"Lithium remains one of our leaders because of its platform and technology, but also because of its knowledge and understanding of what makes for a successful community and how that ties back to the business," explains Matthew Lees, vice president and analyst for the Patricia Seybold Group.
Spun out of Gamers.com in 2001, the venture-capital-backed company's first client was Dell-no one's idea of an easy account to land. Since then, the company's added more than 125 customers, including Comcast, Nintendo, and Sprint. Defying the recession, Lithium has exploded to approximately 115 employees and at press time was actively looking to fill 15 open positions. The company also recently acquired Keibi Technologies, a provider of moderation platforms.
All that speed comes at a price, and Lithium gets dinged for lacking a strong long-term vision. Lees believes the hiring of Sanjay Dholakia as chief marketing officer is a huge step in the right direction. "Lithium didn't have a chief marketing person for a while, which, as an analyst, was a concern for me about the company," he says. "Lithium has always been strong on the product-and-services side, but didn't have that strategic visionary marketing person until Sanjay came on. He has stepped in very well."

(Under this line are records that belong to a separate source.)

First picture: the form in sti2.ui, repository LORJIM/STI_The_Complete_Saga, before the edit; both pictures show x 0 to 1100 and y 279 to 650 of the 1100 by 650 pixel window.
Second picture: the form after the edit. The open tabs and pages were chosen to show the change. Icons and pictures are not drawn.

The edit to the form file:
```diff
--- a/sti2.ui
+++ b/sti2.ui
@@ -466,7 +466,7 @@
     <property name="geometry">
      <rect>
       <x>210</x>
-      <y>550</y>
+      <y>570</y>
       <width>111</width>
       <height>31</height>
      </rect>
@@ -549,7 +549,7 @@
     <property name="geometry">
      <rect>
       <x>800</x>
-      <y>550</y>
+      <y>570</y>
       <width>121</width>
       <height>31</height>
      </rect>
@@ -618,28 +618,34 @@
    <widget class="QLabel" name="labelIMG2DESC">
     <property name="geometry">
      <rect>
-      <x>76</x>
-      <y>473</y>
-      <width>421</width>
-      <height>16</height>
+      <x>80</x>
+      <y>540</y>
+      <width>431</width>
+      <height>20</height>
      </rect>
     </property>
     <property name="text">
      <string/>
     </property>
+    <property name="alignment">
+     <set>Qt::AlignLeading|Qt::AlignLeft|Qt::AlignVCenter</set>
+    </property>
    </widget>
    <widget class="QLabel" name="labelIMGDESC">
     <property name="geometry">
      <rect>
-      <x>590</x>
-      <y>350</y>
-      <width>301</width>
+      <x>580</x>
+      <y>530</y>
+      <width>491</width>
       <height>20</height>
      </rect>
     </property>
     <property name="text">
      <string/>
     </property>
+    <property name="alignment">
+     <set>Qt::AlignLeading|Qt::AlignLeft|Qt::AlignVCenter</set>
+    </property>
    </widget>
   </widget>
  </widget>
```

In order to compete with other community platforms, including Jive Software and Telligent, Lees says Lithium must continue to expand its partner network, which already includes Omniture and RightNow Technologies. "Lithium will need more business partnerships, so choosing good agencies that have relationships with major brands can get Lithium in the door, whereas the vendor by itself would have had a harder time doing so."
So it'll take a community effort, then? Lithium should be OK with that.